Find more from this author on:
Here is a short sample from the book:
Jennifer disconnected, tossed her phone onto the desk, and retrieved the customer's file to confirm what she already knew. Yes, the customer had signed off that Sean had completed the work. Yes, Jennifer had sent the customer an invoice the next day, and then a second invoice thirty days later. No, the customer hadn't yet paid.
She grabbed the phone and jumped to her feet, pacing the spare bedroom they'd turned into her home-office. "Sean?"
"That's my name."
"I just got off the phone with the customer who had that bannister work. She says she doesn't remember you being there, and hasn't received any invoices from us."
"I'll swing by after I finish up here for the day. Maybe once she sees my face she'll remember. I also seem to recall a piece of blueberry crumb cake, which might seal the deal. Can you text me the address?"

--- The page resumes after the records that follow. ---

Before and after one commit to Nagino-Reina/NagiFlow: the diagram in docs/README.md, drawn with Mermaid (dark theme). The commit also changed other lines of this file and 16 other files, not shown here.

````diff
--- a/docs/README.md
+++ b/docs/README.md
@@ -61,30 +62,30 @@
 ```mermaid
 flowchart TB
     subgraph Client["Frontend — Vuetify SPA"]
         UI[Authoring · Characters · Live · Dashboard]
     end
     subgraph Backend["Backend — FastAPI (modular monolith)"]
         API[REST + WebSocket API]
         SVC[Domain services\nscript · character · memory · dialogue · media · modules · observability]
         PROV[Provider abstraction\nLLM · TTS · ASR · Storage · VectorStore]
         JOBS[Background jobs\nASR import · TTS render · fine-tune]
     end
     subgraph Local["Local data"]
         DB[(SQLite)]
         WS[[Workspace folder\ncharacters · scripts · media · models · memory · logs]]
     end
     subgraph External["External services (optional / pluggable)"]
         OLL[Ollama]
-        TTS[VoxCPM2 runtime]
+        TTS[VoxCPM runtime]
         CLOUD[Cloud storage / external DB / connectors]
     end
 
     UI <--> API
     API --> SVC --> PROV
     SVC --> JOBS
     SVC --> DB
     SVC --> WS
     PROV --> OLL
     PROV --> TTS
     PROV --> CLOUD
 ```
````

"Will do. It would probably help with collections if you started swiping charge cards."
"I think I've heard that suggestion before."
"Yes, well you just keep hearing it until you listen. Home at six?"
"Unless that customer offers me another piece of blueberry crumb cake, which might delay my arrival to quarter past."
"We're having shepherd's pie. I'll plan for six-thirty."
"You're a love."
"You're a thorn in my side."
"Gotta go. The boss lady doesn't appreciate me making idle chatter when I could be racking up billable hours."
"That's right. I don't." Jennifer made kissing sounds into the phone before disconnecting.
She would simply buy him the card reader that worked through his phone but she'd already purchased two of them. One he "lost," and the other one he "couldn't find."
Returning to her desk, Jennifer pulled up the address he required and texted it to him.
Jennifer spent the next few hours seeing if she could shift his schedule enough to fit in a non-emergency job for a repeat customer. Everything about running a small business was a juggling act, complicated by the need to keep putting more balls in the air.
You had to satisfy your current customers at the same time you were attracting fresh business. You had to pursue new construction at the same time you depended on renovations and repairs. You had to chase homeowners, companies, and developers, all of whom had different timetables.
Everybody wanted you on site right now. Even the few who understood that everybody wanted you on site right now, and that being everywhere right now just wasn't possible, still wanted you on site right now.
Which reminded her she hadn't yet checked the reviews this week. You couldn't let a bad review fester.
She took a break to brown the hamburger, heat the corn, and mash the potatoes she baked yesterday.
Sean texted that he left the job early, paid a visit to the non-paying customer, and now had check in hand.
"Great! You left the job early, or you finished the job early?"
"Which answer do you want to hear?"
"The one that reassures me that we have a satisfied customer, and that you don't have to go back tomorrow, forcing me to rearrange your morning."
"I have a check in hand!"
"You are such a thorn."